FROM SLAVE TO PRIEST. By Sister Caroline Hemesath, S.S.F. (Ignatius Press, P.O. Box 1339, Ft. Collins, Colo. 80522; 1973/2006 reprint), 251 pages, HB, $17.95
This book is a reprint of 1973. The Rev. Augustine Tolton, ordained in 1886, was the first black Catholic priest in the United States. There were a few mulattos ordained slightly ahead of him, but he was the first fully black American to be ordained.
His parents, Peter Paul Tolton and his wife Martha Jane Tolton, were Catholics in the state of Missouri; they were also slaves. Their three children (Augustine, Charles, and Anne) were baptized and, because their parents were slaves, they were slaves also. Before slavery was outlawed in 1863, Peter Paul left his family in order to escape to St. Louis to join the northern army so that he could be granted his freedom and return to look after his family. When he didn’t return, his wife took the children and escaped to Quincy, Illinois, where blacks were now safe. She learned, however, that her husband had been killed in the war.
Martha Jane and her sons (now 10 and 9 years old) had to get as much work as they could, and the salaries were very low. Augustine worked hard at different jobs, and used his free time also to get as much schooling as he could. Two Irish priests befriended Augustine and arranged for him to get as much tutoring as a few priests were able to spend time for. Two communities of Sisters also gave Augustine as much tutorial time as they could. Though he was of average intelligence, Augustine worked very hard at his studies. He was a pious young man, and loved to attend church and serve at Mass and help the priest around the rectory. He had his mind set from an early age, encouraged by his equally pious mother, that he would be a priest.
In his early twenties, when thoughts arose in his mind of applying for seminary training, he discovered that there was no seminary for blacks in the United States, and no seminary for whites that admitted blacks. Though the two Irish priests investigated the possibility of a seminary education, and the search was assisted by a community of German Franciscans who wanted to start a seminary for blacks but were not yet ready to do so, it seemed that Augustine’s dream was not going to be fulfilled.
There was a missionary seminary in Rome (the Collegium Urbanum de Propaganda Fide, founded by Pope Urban III) which taught students of all nations, black as well as white or yellow. The supporters of Augustine wrote many letters to bishops and to the Collegium, but it seemed that nothing would ever come of it. It was at times like this that Augustine was struck most by the thoughts of what he had endured by being a black in a society filled with prejudice and inhuman attitudes. White people rarely treated blacks justly or politely. Even many, perhaps most, white Catholics were in this group. Many whites refused to go to black churches and even tried as much as possible to keep blacks out of white churches. Only strong, convinced pastors were able to have mixed congregations, and there were not many such pastors.

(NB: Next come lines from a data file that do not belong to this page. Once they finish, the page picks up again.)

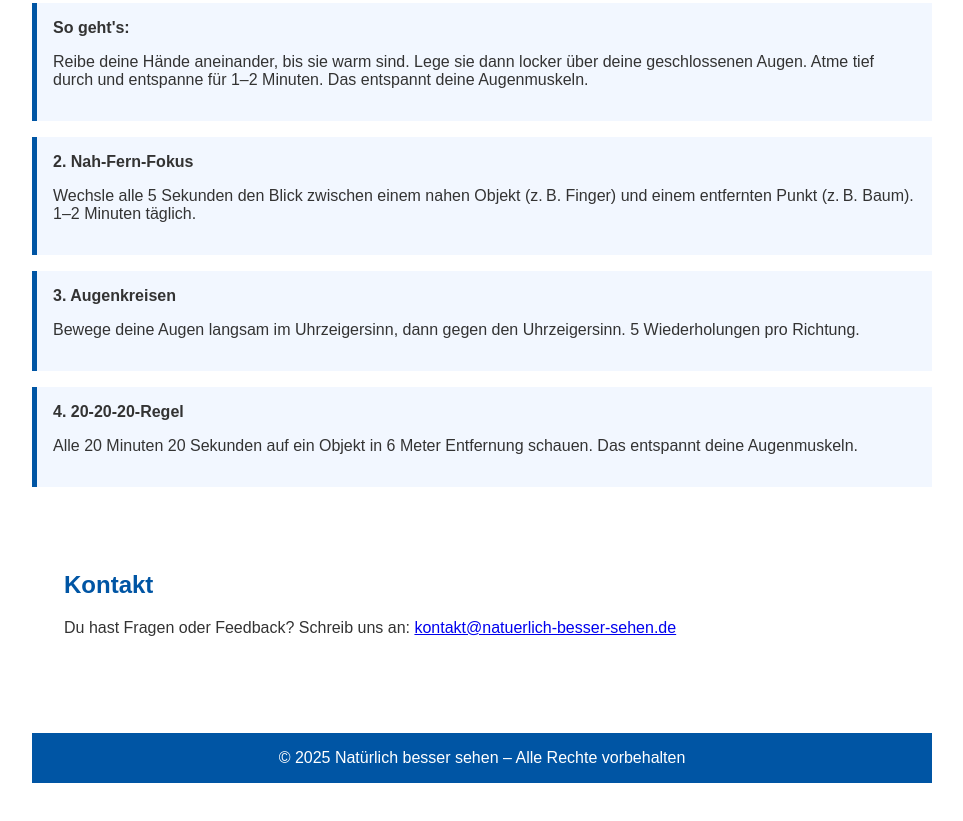
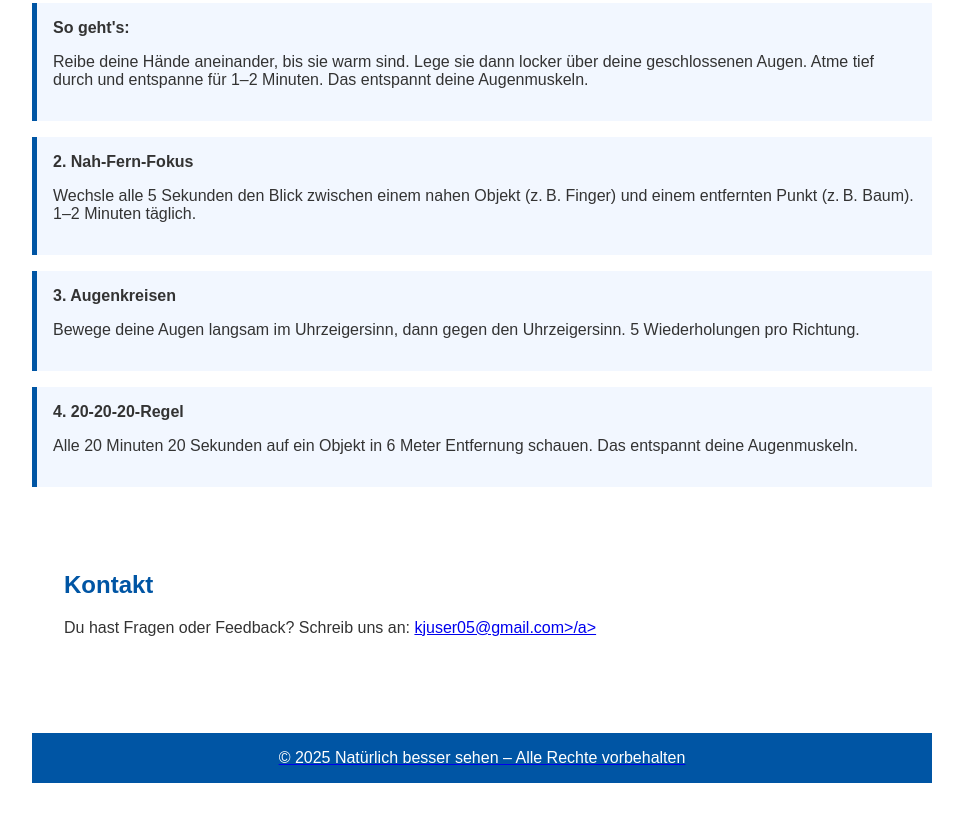
Before and after one commit to Kjuser740/natuerlich-besser-sehen, a plain HTML site: page index.html in a window 1280 px wide. Shown: the part 690-1511 px from the top of the page, without its empty margins (158-1121 px from the left). Drawn offline with Linux system fonts and the light colour scheme.

Commit message:
Update index.html

```diff
--- a/index.html
+++ b/index.html
@@ -126,7 +126,7 @@
 
   <section class="section" id="kontakt">
     <h2>Kontakt</h2>
-    <p>Du hast Fragen oder Feedback? Schreib uns an: <a href="mailto:kontakt@natuerlich-besser-sehen.de">kontakt@natuerlich-besser-sehen.de</a></p>
+    <p>Du hast Fragen oder Feedback? Schreib uns an: <a href="mailto:kjuser05@gmail.com">kjuser05@gmail.com>/a></p>
   </section>
 
   <footer>
```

Finally, however, a letter came from the Urbanum to the bishop in charge of Quincy that Augustine was admitted. He and his friends had saved up enough money for him to get to Rome. The four years Augustine spent there were the happiest of his life. He had learned to speak German, without a tutor, in the United States, and now added Italian and Spanish and French to his linguistic abilities. He also played the accordion, and the other seminarians kept wanting to hear it. And they called Augustine “Gus.” a sign of complete acceptance.
Graduates of the Urbanum were bound to go to the diocese picked out for them when they were ordained. Augustine had taken it for granted that he would be assigned a diocese in Africa, but was surprised to learn that the diocese which looked after Quincy was the diocese picked out for him. As pastor there he looked after all the blacks by providing Sunday Mass, Sunday Benediction, and Saturday Confessions. He also had a school for anyone who would come (most of the blacks could not even read and write). The people loved him. He was now back with his mother, brother, and sister. He had a beautiful voice, good for preaching and also for singing. His sermons were just what the people needed and wanted.
But there were problems. The blacks were heavily afflicted by poverty, which had a great effect on their way of life. The Catholic whites now wanted the blacks to go to only the one church, though many blacks lived a long distance away from it. They even failed to respect the Catholic blacks. And one German priest actually persecuted Augustine. Augustine therefore asked for another assignment, and was made the pastor of all the blacks in Chicago. He was 32 when he was ordained and 43 when he died. He had, therefore, relatively little time to live his priestly life. He started to collect money for a church for blacks, but it was always a problem to pay the bills. There were often more promises than payments. He was overworked, and his health began to fail.
When he died, the tributes paid to him by both blacks and whites were overwhelming. I would not be surprised if he were recommended for beatification some day.
Rev. Leonard A. Kennedy, C.S.B.
Toronto, Ontario, Canada